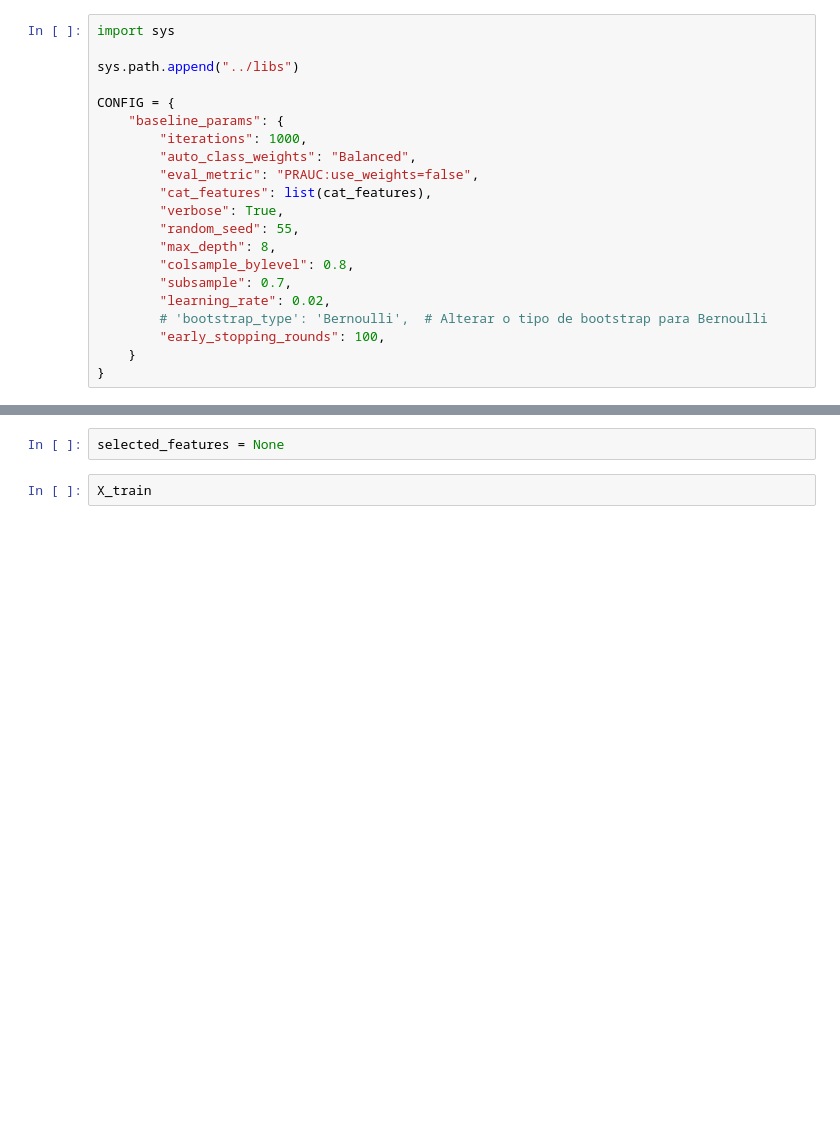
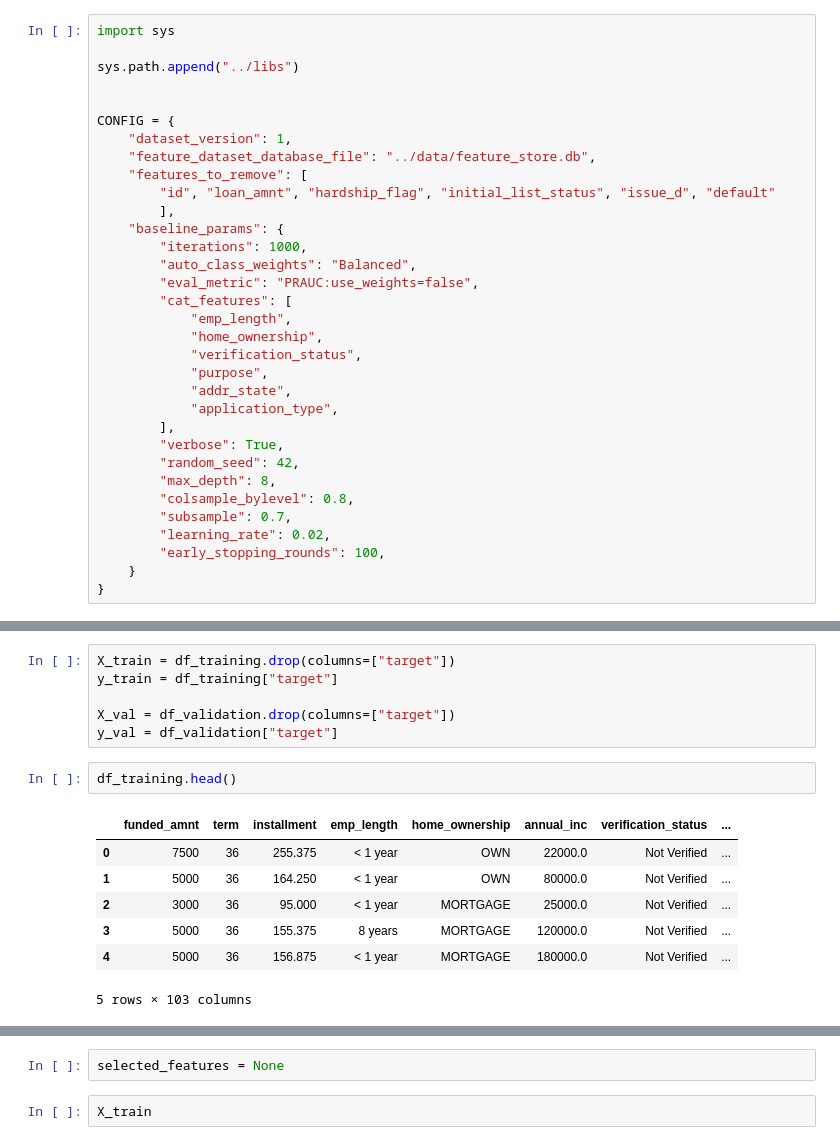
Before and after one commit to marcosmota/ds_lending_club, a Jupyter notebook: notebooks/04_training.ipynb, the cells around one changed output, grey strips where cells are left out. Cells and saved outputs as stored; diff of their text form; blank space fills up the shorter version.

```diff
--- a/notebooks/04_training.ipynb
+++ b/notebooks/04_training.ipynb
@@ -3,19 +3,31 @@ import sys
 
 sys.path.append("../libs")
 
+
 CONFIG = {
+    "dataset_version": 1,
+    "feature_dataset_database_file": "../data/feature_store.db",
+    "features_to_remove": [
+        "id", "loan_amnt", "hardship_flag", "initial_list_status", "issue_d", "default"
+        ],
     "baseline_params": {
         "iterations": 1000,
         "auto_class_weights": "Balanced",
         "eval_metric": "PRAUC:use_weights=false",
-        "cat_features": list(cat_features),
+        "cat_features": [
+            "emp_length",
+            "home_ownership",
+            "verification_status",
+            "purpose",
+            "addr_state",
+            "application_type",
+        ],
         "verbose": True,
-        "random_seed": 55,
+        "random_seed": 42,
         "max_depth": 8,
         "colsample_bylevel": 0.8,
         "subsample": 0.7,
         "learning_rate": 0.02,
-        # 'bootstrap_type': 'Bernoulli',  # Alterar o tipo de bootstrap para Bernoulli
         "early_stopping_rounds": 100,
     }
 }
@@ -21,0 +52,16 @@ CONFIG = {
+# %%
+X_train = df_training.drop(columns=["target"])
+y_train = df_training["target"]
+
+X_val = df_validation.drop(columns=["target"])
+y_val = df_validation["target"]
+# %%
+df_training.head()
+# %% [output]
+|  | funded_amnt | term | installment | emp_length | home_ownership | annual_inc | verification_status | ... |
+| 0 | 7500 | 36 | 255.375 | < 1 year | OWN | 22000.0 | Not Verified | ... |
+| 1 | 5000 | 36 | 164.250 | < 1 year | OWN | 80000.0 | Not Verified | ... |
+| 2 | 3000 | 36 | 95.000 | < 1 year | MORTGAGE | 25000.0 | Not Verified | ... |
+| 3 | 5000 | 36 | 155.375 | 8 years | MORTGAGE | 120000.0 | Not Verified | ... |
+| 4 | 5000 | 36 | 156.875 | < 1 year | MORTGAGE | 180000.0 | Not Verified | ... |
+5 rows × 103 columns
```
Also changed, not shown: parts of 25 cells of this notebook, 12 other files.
________________________________________
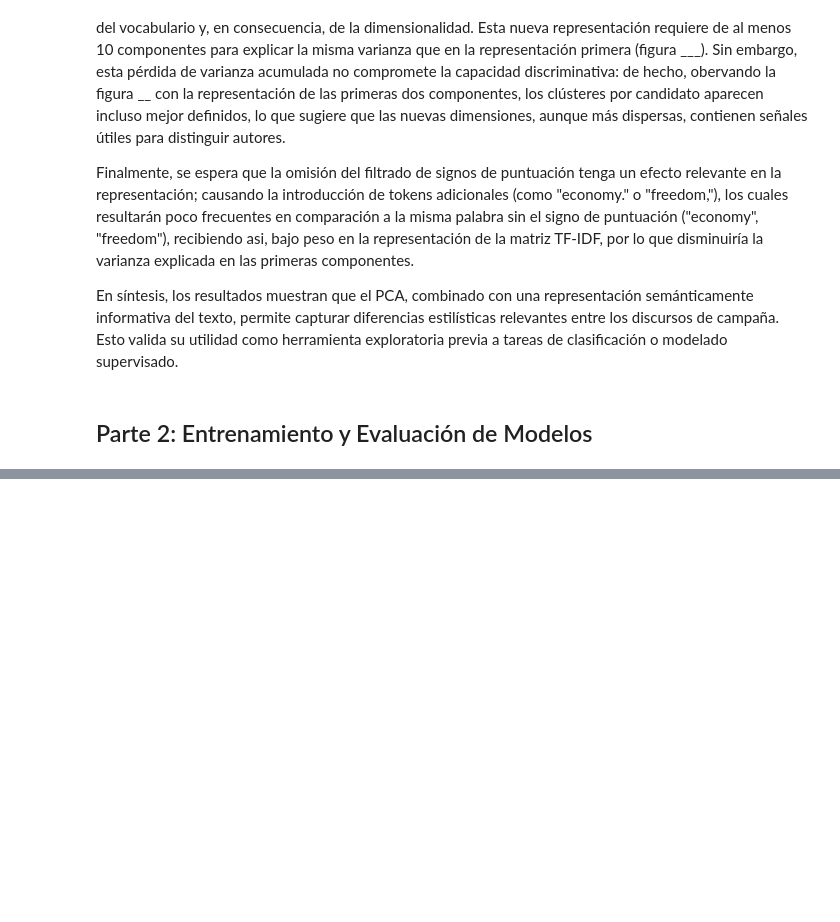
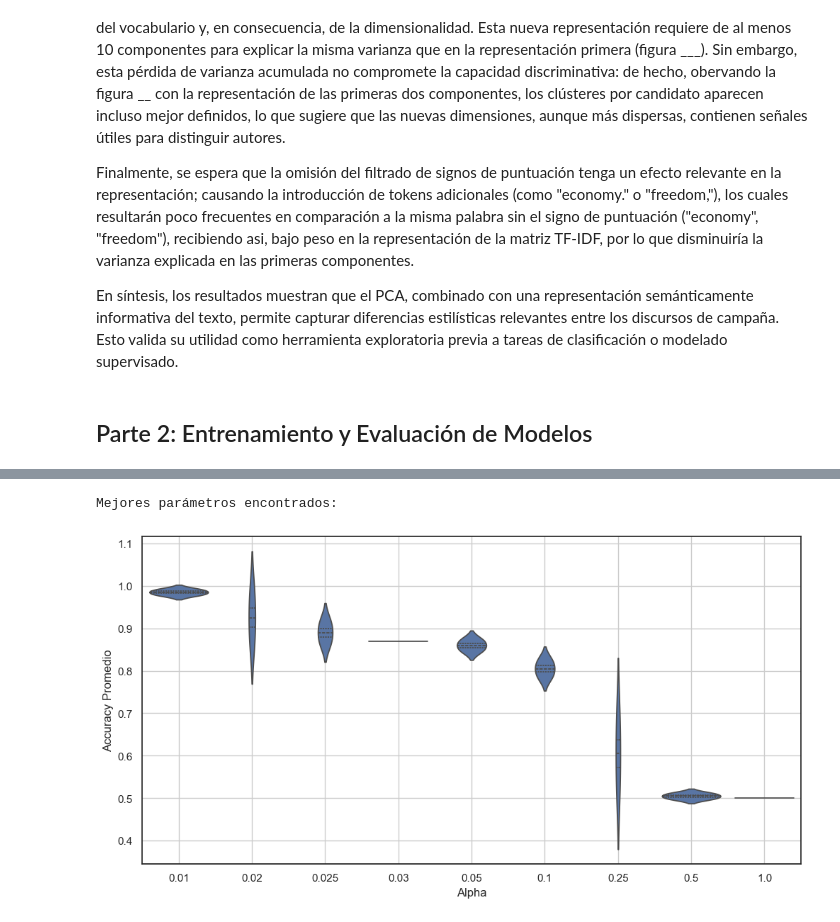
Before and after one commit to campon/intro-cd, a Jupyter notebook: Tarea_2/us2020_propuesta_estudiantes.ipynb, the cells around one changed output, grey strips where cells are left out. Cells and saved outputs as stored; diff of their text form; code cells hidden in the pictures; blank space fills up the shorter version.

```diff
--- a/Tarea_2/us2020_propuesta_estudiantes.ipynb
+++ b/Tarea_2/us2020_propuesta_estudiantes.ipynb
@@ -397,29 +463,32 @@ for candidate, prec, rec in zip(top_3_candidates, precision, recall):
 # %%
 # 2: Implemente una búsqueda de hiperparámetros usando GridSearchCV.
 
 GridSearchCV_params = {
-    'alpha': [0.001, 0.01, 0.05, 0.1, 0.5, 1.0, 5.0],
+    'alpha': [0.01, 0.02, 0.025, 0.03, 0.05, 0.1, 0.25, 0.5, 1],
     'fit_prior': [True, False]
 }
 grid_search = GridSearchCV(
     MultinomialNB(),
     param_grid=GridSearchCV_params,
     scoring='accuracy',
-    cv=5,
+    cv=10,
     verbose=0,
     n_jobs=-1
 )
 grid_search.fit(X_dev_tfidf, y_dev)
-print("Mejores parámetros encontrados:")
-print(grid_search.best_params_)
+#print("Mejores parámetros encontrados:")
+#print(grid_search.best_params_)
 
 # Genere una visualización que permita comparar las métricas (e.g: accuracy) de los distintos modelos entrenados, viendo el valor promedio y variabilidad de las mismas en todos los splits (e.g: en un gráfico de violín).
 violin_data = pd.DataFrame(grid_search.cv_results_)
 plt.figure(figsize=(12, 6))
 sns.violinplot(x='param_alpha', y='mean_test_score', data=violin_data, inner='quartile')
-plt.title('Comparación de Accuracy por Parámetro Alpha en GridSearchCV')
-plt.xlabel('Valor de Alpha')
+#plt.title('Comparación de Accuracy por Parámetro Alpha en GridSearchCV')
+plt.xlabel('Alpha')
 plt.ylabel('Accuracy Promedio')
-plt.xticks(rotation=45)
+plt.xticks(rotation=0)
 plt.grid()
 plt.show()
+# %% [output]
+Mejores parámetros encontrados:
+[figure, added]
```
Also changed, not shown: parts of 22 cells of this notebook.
________________________________________
• **GOAL OF THE EXERCISE**
Check every line above for the string "Mejores" and copy those that have it.

• **SOLUTION TO THE EXERCISE**
-print("Mejores parámetros encontrados:")
+#print("Mejores parámetros encontrados:")
+Mejores parámetros encontrados:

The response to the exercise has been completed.